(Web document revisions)
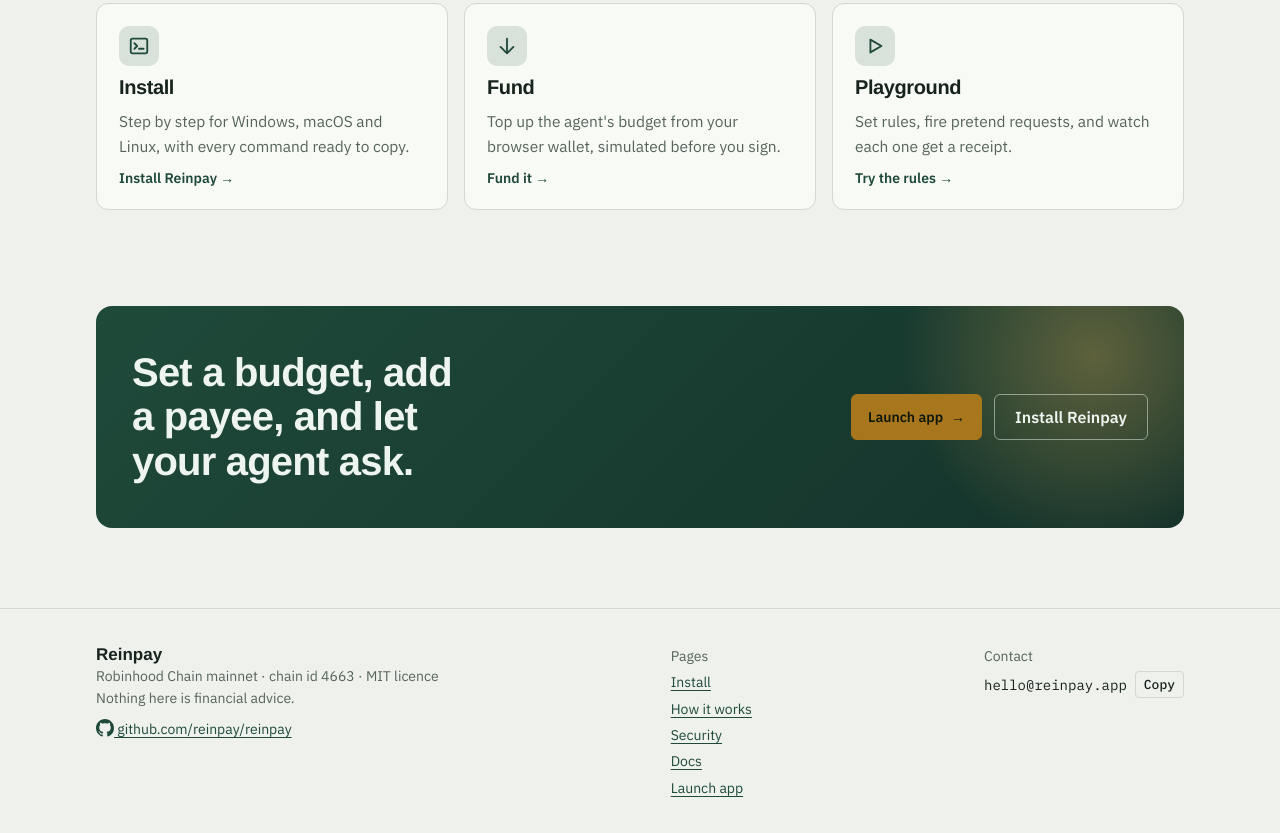
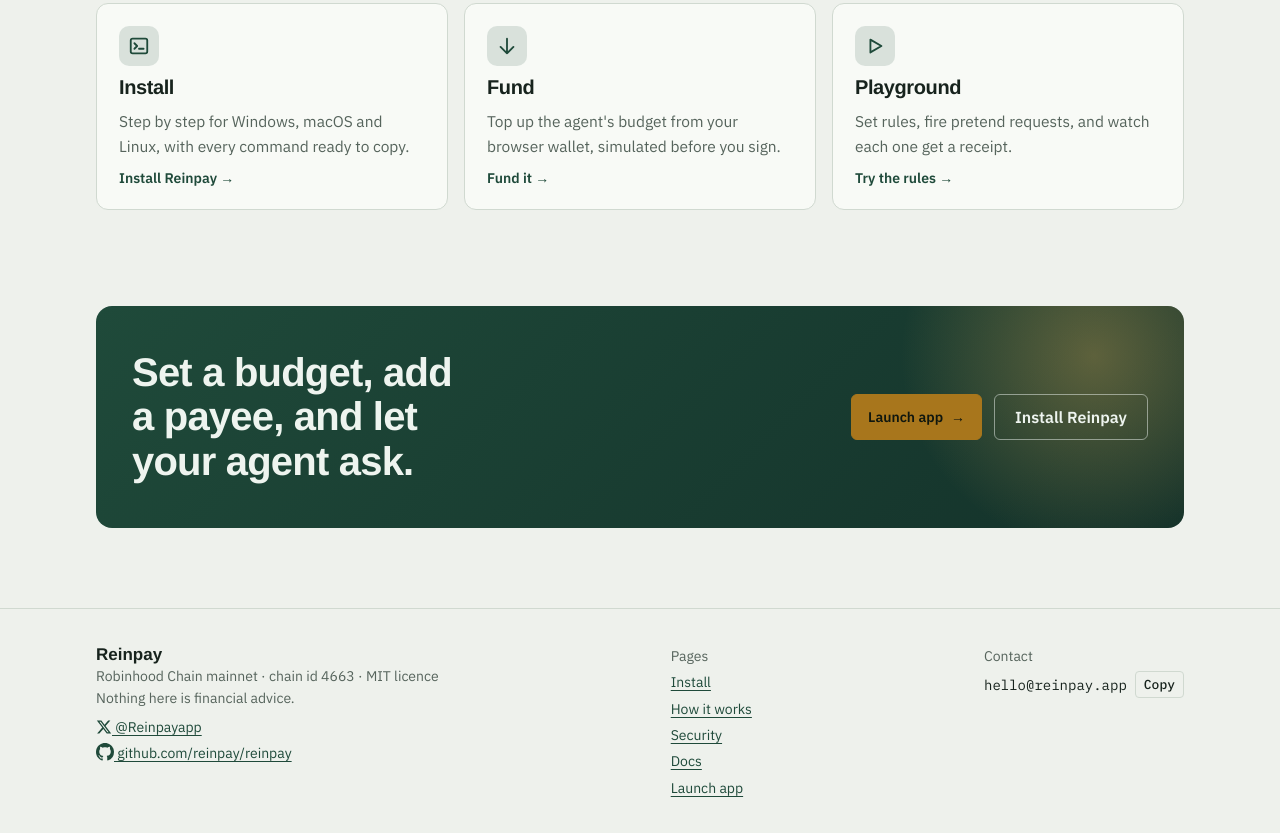
Before and after one commit to reinpay/reinpay.github.io, a plain HTML site: page 404.html in a window 1280 px wide. Shown: the part 1793-2626 px from the top of the page. Drawn offline with Linux system fonts and the light colour scheme; a web font is replaced by a local one.

Commit message:
Add files via upload

```diff
--- a/404.html
+++ b/404.html
@@ -33,6 +33,7 @@
       <a href="/how/">How it works</a>
       <a href="/security/">Security</a>
       <a href="/docs/">Docs</a>
+      <a href="https://x.com/Reinpayapp" target="_blank" rel="noopener" aria-label="Reinpay on X"><svg width="16" height="16" viewBox="0 0 24 24" aria-hidden="true" style="vertical-align:-3px;fill:currentColor"><path d="M18.244 2.25h3.308l-7.227 8.26 8.502 11.24H16.17l-5.214-6.817L4.99 21.75H1.68l7.73-8.835L1.254 2.25H8.08l4.713 6.231zm-1.161 17.52h1.833L7.084 4.126H5.117z"/></svg></a>
       <a href="https://github.com/reinpay/reinpay" target="_blank" rel="noopener" aria-label="Reinpay on GitHub"><svg width="18" height="18" viewBox="0 0 16 16" aria-hidden="true" style="vertical-align:-3px;fill:currentColor"><path d="M8 0C3.58 0 0 3.58 0 8c0 3.54 2.29 6.53 5.47 7.59.4.07.55-.17.55-.38 0-.19-.01-.82-.01-1.49-2.01.37-2.53-.49-2.69-.94-.09-.23-.48-.94-.82-1.13-.28-.15-.68-.52-.01-.53.63-.01 1.08.58 1.23.82.72 1.21 1.87.87 2.33.66.07-.52.28-.87.51-1.07-1.78-.2-3.64-.89-3.64-3.95 0-.87.31-1.59.82-2.15-.08-.2-.36-1.02.08-2.12 0 0 .67-.21 2.2.82.64-.18 1.32-.27 2-.27.68 0 1.36.09 2 .27 1.53-1.04 2.2-.82 2.2-.82.44 1.1.16 1.92.08 2.12.51.56.82 1.27.82 2.15 0 3.07-1.87 3.75-3.65 3.95.29.25.54.73.54 1.48 0 1.07-.01 1.93-.01 2.2 0 .21.15.46.55.38A8.013 8.013 0 0016 8c0-4.42-3.58-8-8-8z"/></svg></a>
       <a class="btn launch" href="/app/">Launch app</a>
     </div>
@@ -135,7 +136,8 @@
       <div style="font:700 17px var(--display);color:var(--ink)">Reinpay</div>
       <div>Robinhood Chain mainnet · chain id 4663 · MIT licence</div>
       <div>Nothing here is financial advice.</div>
-      <div style="margin-top:8px"><a href="https://github.com/reinpay/reinpay" target="_blank" rel="noopener"><svg width="18" height="18" viewBox="0 0 16 16" aria-hidden="true" style="vertical-align:-3px;fill:currentColor"><path d="M8 0C3.58 0 0 3.58 0 8c0 3.54 2.29 6.53 5.47 7.59.4.07.55-.17.55-.38 0-.19-.01-.82-.01-1.49-2.01.37-2.53-.49-2.69-.94-.09-.23-.48-.94-.82-1.13-.28-.15-.68-.52-.01-.53.63-.01 1.08.58 1.23.82.72 1.21 1.87.87 2.33.66.07-.52.28-.87.51-1.07-1.78-.2-3.64-.89-3.64-3.95 0-.87.31-1.59.82-2.15-.08-.2-.36-1.02.08-2.12 0 0 .67-.21 2.2.82.64-.18 1.32-.27 2-.27.68 0 1.36.09 2 .27 1.53-1.04 2.2-.82 2.2-.82.44 1.1.16 1.92.08 2.12.51.56.82 1.27.82 2.15 0 3.07-1.87 3.75-3.65 3.95.29.25.54.73.54 1.48 0 1.07-.01 1.93-.01 2.2 0 .21.15.46.55.38A8.013 8.013 0 0016 8c0-4.42-3.58-8-8-8z"/></svg> github.com/reinpay/reinpay</a></div>
+      <div style="margin-top:6px"><a href="https://x.com/Reinpayapp" target="_blank" rel="noopener"><svg width="16" height="16" viewBox="0 0 24 24" aria-hidden="true" style="vertical-align:-3px;fill:currentColor"><path d="M18.244 2.25h3.308l-7.227 8.26 8.502 11.24H16.17l-5.214-6.817L4.99 21.75H1.68l7.73-8.835L1.254 2.25H8.08l4.713 6.231zm-1.161 17.52h1.833L7.084 4.126H5.117z"/></svg> @Reinpayapp</a></div>
+      <div style="margin-top:4px"><a href="https://github.com/reinpay/reinpay" target="_blank" rel="noopener"><svg width="18" height="18" viewBox="0 0 16 16" aria-hidden="true" style="vertical-align:-3px;fill:currentColor"><path d="M8 0C3.58 0 0 3.58 0 8c0 3.54 2.29 6.53 5.47 7.59.4.07.55-.17.55-.38 0-.19-.01-.82-.01-1.49-2.01.37-2.53-.49-2.69-.94-.09-.23-.48-.94-.82-1.13-.28-.15-.68-.52-.01-.53.63-.01 1.08.58 1.23.82.72 1.21 1.87.87 2.33.66.07-.52.28-.87.51-1.07-1.78-.2-3.64-.89-3.64-3.95 0-.87.31-1.59.82-2.15-.08-.2-.36-1.02.08-2.12 0 0 .67-.21 2.2.82.64-.18 1.32-.27 2-.27.68 0 1.36.09 2 .27 1.53-1.04 2.2-.82 2.2-.82.44 1.1.16 1.92.08 2.12.51.56.82 1.27.82 2.15 0 3.07-1.87 3.75-3.65 3.95.29.25.54.73.54 1.48 0 1.07-.01 1.93-.01 2.2 0 .21.15.46.55.38A8.013 8.013 0 0016 8c0-4.42-3.58-8-8-8z"/></svg> github.com/reinpay/reinpay</a></div>
     </div>
     <div>
       <div>Pages</div>
```
Also changed, not shown: app/index.html (+3 -1 lines), docs/index.html (+3 -1 lines), how/index.html (+3 -1 lines), index.html (+3 -1 lines), install/index.html (+3 -1 lines), security/index.html (+3 -1 lines).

**PROBLEM TO SOLVE:**
Where "docs" occurs in a line of the data above, count that line. Give the final count and no other words.

**WRITTEN RESPONSE:**
2